Liechtenstein’s government has acknowledged the recent ruling by the European Free Trade Association (EFTA) Court of Justice that its 1998-2010 taxation of captive insurance companies (captives) constituted unlawful state aid.

Commenting on the decision, Liechtenstein’s Prime Minister and Finance Minister Klaus Tschütscher declared that the court had simply not accepted the arguments put forward by both the government and the companies concerned. Tschütscher also expressed his grave disappointment that the confidence of the captives in the regularity of Liechtenstein’s objective tax provisions had only partly been recognized in the ruling.

On March 24 last year, EFTA’s surveillance body ESA found that the Principality’s 1998-2010 provisions on the taxation of captive insurance companies was incompatible with European law and that it represented unlawful state aid under Article 61 of the European Economic Area (EEA) agreement.

Under the tax rules which ESA assessed in the contested decision, captive insurance companies paid a capital tax of 0.1% on their own capital instead of the regular 0.2% capital tax. For capital exceeding CHF50m the tax rate was further reduced to 0.075% and for capital in excess of CHF100m to 0.05%. In addition to paying lower amounts of capital tax, captive insurance companies were also exempt from the duty to pay coupon tax. Moreover, Liechtenstein tax law considered captive insurance not to constitute economic activity and accordingly did not subject it to business income tax.

The Principality of Liechtenstein filed an application against this decision with the EFTA Court, which was later followed by the applications of Reassur Aktiengesellschaft and Swisscom Re, both captive insurance companies registered in Liechtenstein.

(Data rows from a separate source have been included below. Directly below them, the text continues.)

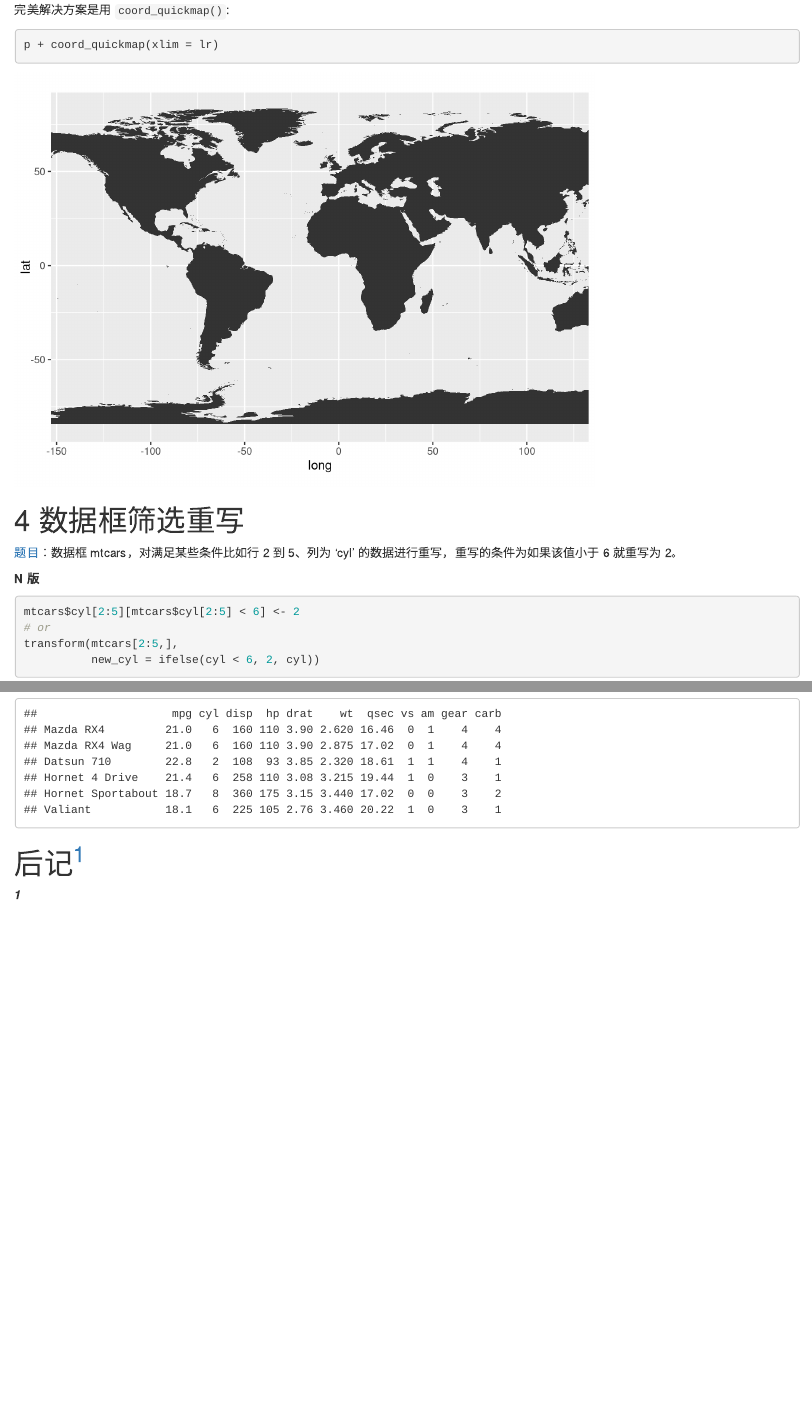
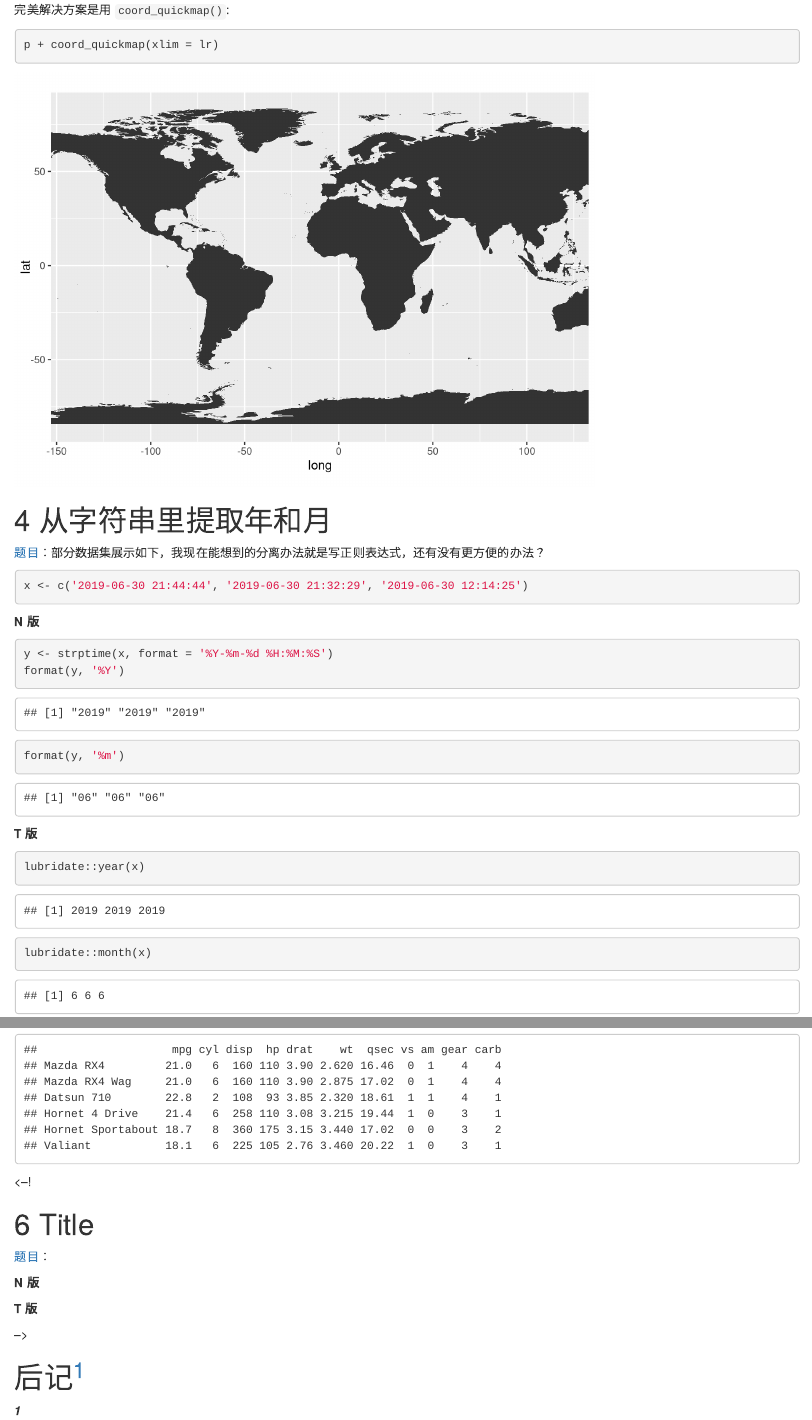
Before and after one commit to pzhaonet/btcookbook, an R Markdown document (index.Rmd): the page in a window 1100 px wide, from 9690 px down, and a second part further down, joined at a grey line. Rendered offline with R 4.5, knitr and Pandoc, with nearby package versions; drawn as R Markdown's standard HTML page in place of the format the file asks for.

Commit message:
Update index.Rmd

````diff
--- a/index.Rmd
+++ b/index.Rmd
@@ -230,6 +230,42 @@ p + coord_quickmap(xlim = lr)
 
 :::
 
+
+# 从字符串里提取年和月
+
+[题目](https://d.cosx.org/d/420854)：部分数据集展示如下，我现在能想到的分离办法就是写正则表达式，还有没有更方便的办法？
+
+```{r}
+x <- c('2019-06-30 21:44:44', '2019-06-30 21:32:29', '2019-06-30 12:14:25')
+```
+:::cl
+
+**N 版**
+
+
+```{r}
+y <- strptime(x, format = '%Y-%m-%d %H:%M:%S')
+format(y, '%Y')
+format(y, '%m')
+```
+
+:::
+
+:::cc
+
+:::
+
+:::cr
+
+**T 版**
+
+```{r}
+lubridate::year(x)
+lubridate::month(x)
+```
+
+:::
+
 # 数据框筛选重写
 
 [题目](https://d.cosx.org/d/420762)：数据框 mtcars，对满足某些条件比如行 2 到 5、列为 'cyl' 的数据进行重写，重写的条件为如果该值小于 6 就重写为 2。
@@ -274,6 +310,35 @@ mtcars %>%
 
 :::
 
+<--!
+
+# Title
+
+[题目](https://d.cosx.org/d/420762)：
+
+:::cl
+
+**N 版**
+
+```{r}
+```
+
+:::
+
+:::cc
+
+:::
+
+:::cr
+
+**T 版**
+
+```{r}
+```
+
+:::
+
+-->
 
 # 后记^[原载 openr.org，原标题为“当时尚有 R base，何事纷纷说 tidyverse”] {-}
 
````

In its judgment, the Court found that captive insurance companies were, at least to some extent, exercising an “economic activity”, thereby qualifying as “undertakings” under Article 61(1) EEA. The Court also held that the contested measures fulfilled the criteria of selectivity inherent in Article 61(1) EEA as only captive insurance companies benefitted from the tax measures. In the Court’s view, it has not been demonstrated that this selective advantage is justified by the inherent logic of the Liechtenstein tax scheme. The measures had been expressly adopted by the national authorities as a means of attracting certain undertakings to take up activities in Liechtenstein and improve their competitiveness. The Court also found that the aid granted was liable to distort competition and to affect trade between the EEA States and dismissed the applicants’ arguments that the contested measures should, in the alternative, be regarded as “existing aid”.

As a result of the decision, Liechtenstein was asked to amend the provisions to bring the fiscal treatment of its captive insurance companies in line with European law and to recover the state aid from the beneficiaries.

In light of ESA’s ruling, Liechtenstein submitted an action for annulment of the decision to the EFTA court on May 21 last year. Defending its provisions, Liechtenstein argued at the time that they did not constitute unlawful state aid given that captives only insure risks that are not otherwise insurable on the markets. Liechtenstein also argued that recovering the aid breached the principle of protection of confidence.

Liechtenstein’s new law pertaining to the taxation of captives, which entered into force in 2011, is in accordance with the EEA agreement, the government says. Tschütscher therefore emphasized that the judgement has no bearing the Principality’s current tax law.